Tinseltown has always been guilty of questionable, for lack of a better term, “creative” decisions. Look no further than the last couple of weeks at the movies for proof: Because no one asked for it, Freddie Prinze Jr. adds yet another to his inexplicable string of starring vehicles; and an inordinate amount of money and valuable energy continues to be expended on the wasteful task of trying to make Penelope Cruz a household name (Memo to producers and Ms. Cruz’s publicist: it’s not gonna happen). As it turns out, these annoyances were just a warm-up of sorts for the ultimate bafflement, one that will leave the most jaded Hollywood observer with a Prinze-like look of bug-eyed, slack-jawed shock: “Bubble Boy.”
Watching the trailer or any TV spots for “Bubble Boy,” it’s easy to stare in mouth-agape disbelief. Now, making a comedy that involves a young man stricken with an immune deficiency is not unheard of; after all, one of the most memorable episodes of “Seinfeld” involved a “bubble boy.” The difference with this film, however, is its relentlessly mocking tone. The plot is obviously designed for the audience to sympathize with the innocent Jimmy (Jake Gyllenhaal), who ventures into the outside world for the first time to make a cross-country trek to stop the wedding of the nice girl (Marley Shelton) he loves. But the level of humor pitched by director Blair Hayes and writers Cinco Paul and Ken Daurio runs counter to any such aim; that viewers are supposed to laugh at the wide-eyed Jimmy every time he stumbles and/or bounces in his bubble suit–and that happens a lot–says it all.

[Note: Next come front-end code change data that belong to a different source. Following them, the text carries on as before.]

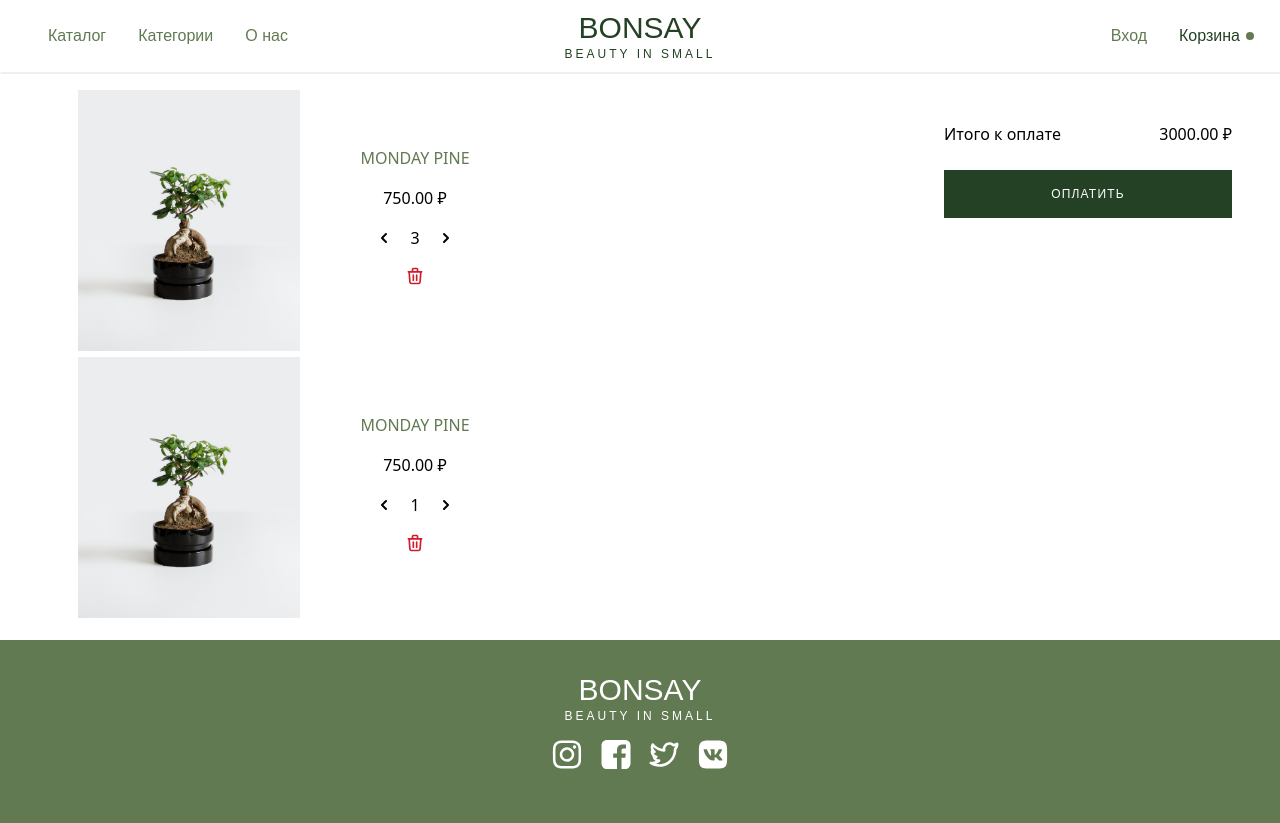
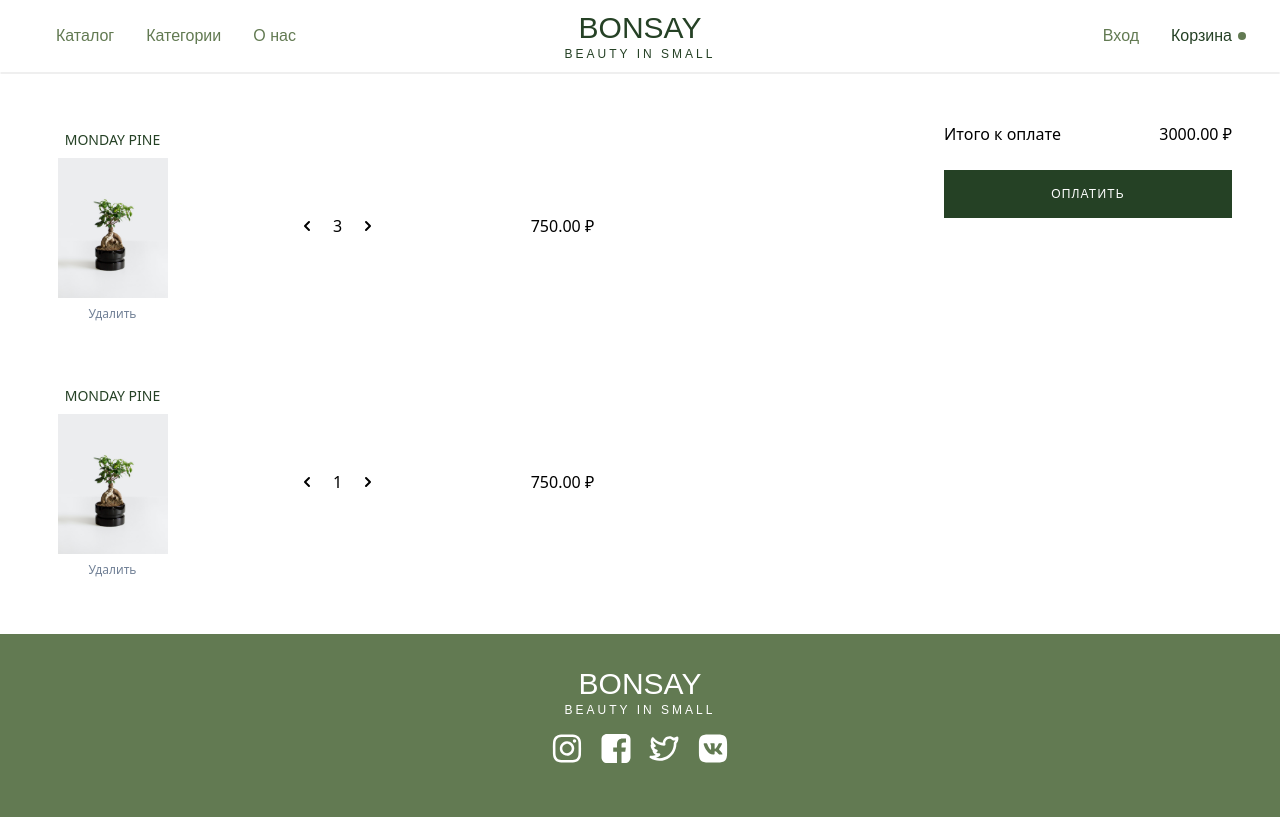
Before and after one commit to turtletongue/bonsay, a Next.js app: page /cart in a window 1280 px wide. Built offline with nearby package versions, Linux system fonts and the light colour scheme; a web font is replaced by a local one.

Commit message:
cart rework

```diff
--- a/containers/cart-item.containter.tsx
+++ b/containers/cart-item.containter.tsx
@@ -1,6 +1,6 @@
 import Image from 'next/image';
+
 import { ChevronLeftIcon, ChevronRightIcon } from '@heroicons/react/solid';
-import { TrashIcon } from '@heroicons/react/outline';
 
 interface CartItemProps {
   imageUrl: string;
@@ -11,21 +11,23 @@
 
 export const CartItem = ({ imageUrl, title, price, qty }: CartItemProps) => {
   return (
-    <div className='grid grid-cols-4 justify-center items-center'>
-      <div className='overflow-hidden max-w-xs'>
-        <Image src={imageUrl} width={222} height={261} alt={title} />
+    <div className='grid grid-cols-4 justify-center sm:justify-start items-center my-4'>
+      <div className='flex flex-col h-full p-2 sm:p-6 items-center justify-between'>
+        <div className='text-sm text-primary font-medium mb-2'>{title}</div>
+        <Image src={imageUrl} width={110} height={140} alt={title} />
+        <div className='text-gray font-medium text-xs cursor-pointer hover:text-red select-none mt-2'>
+          Удалить
+        </div>
       </div>
-      <div className='flex flex-col h-full p-6 items-center justify-center max-w-xs'>
+      <div className='flex items-center justify-center p-0 sm:p-4'>
+        <ChevronLeftIcon className='w-5 h-5 cursor-pointer' />
+        <span className='mx-4'>{qty}</span>
+        <ChevronRightIcon className='w-5 h-5 cursor-pointer' />
+      </div>
+      <div className='flex items-center justify-center'>
         <div className='flex flex-col items-center'>
-          <div className='text-secondary font-medium'>{title}</div>
           <div className='my-4'>{price.toFixed(2)} ₽</div>
-          <div className='flex items-center'>
-            <ChevronLeftIcon className='w-5 h-5 cursor-pointer' />
-            <span className='mx-4'>{qty}</span>
-            <ChevronRightIcon className='w-5 h-5 cursor-pointer' />
-          </div>
         </div>
-        <TrashIcon className='cursor-pointer h-5 w-5 my-4' color='#D11A2A' />
       </div>
     </div>
   );
--- a/containers/cart-items.container.tsx
+++ b/containers/cart-items.container.tsx
@@ -2,7 +2,7 @@
 
 export const CartItems = () => {
   return (
-    <div className='p-4'>
+    <div className='py-4'>
       <CartItem
         imageUrl={'/images/product.jpg'}
         title='MONDAY PINE'
--- a/pages/_app.tsx
+++ b/pages/_app.tsx
@@ -30,11 +30,11 @@
   };
 
   return (
-    <>
+    <div className='min-h-screen'>
       <Navbar navigation={navigation} currentRoute={router.pathname} />
       <Component {...pageProps} />
       <Footer />
-    </>
+    </div>
   );
 }
 
--- a/pages/cart.tsx
+++ b/pages/cart.tsx
@@ -11,10 +11,10 @@
       </Head>
       <div className='w-full relative'>
         <CartItems />
-        <div className='hidden sm:block absolute right-12 top-12'>
+        <div className='hidden md:block absolute right-12 top-12'>
           <CartTotal total={3000} />
         </div>
-        <div className='flex justify-center mb-4 w-full  sm:hidden'>
+        <div className='flex justify-center mb-4 w-full md:hidden'>
           <CartTotal total={3000} />
         </div>
       </div>
--- a/tailwind.config.js
+++ b/tailwind.config.js
@@ -11,6 +11,7 @@
       primary: '#254125',
       secondary: '#627A52',
       darkgray: '#596270',
+      gray: '#718096',
       white: 'white',
       red: '#D11A2A'
     },
@@ -33,7 +34,11 @@
       widest: '.25em'
     },
     screens: {
-      sm: '800px'
+      sm: '800px',
+      md: '960px',
+      lg: '1023px',
+      xl: '1279px',
+      '2xl': '1535px'
     },
     minWidth: {
       0: '0',
```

Not content to leave worse enough alone, Hayes and the writers apparently decided to pack in as many unfunny and potentially offensive jokes in Jimmy’s journey as possible. Jimmy’s ultra-conservative Christian mother (Swoosie Kurtz), who is singlehandedly responsible for Jimmy’s heretofore extremely sheltered existence, is but one of the insulting caricatures that appear in “Bubble Boy.” There’s also a Latino biker (Danny Trejo) who teaches Jimmy some Spanish terms that he can later butcher for “humorous” effect; a Hindu ice cream/curry salesman (Brian George) who gets all worked up when a cow becomes road kill; and a bar full of Chinese men whose “funny” accents are mocked. Are we laughing yet? If not, there are bits involving a little person (played by Mini Me himself, Verne Troyer) being treated like a baby because of his size. Ha ha ha.
To be fair, “Bubble Boy” does boast one laugh. Not so surprisingly, though, it has nothing to do with the writing, directing, or performances. In the midst of a really bizarre subplot (a welcome, if still unfunny, change of pace from the tastelessness evidenced in all the other plot threads) involving a sing-songy cult, there is a brief glimpse of the group’s leader, played by… everyone’s favorite “I Can’t Believe It’s Not Butter” pitchman, Fabio. Perhaps the casting director should take up screenwriting or directing, for that faint glimmer of inspiration is the sole one in the abysmal abomination known as “Bubble Boy.”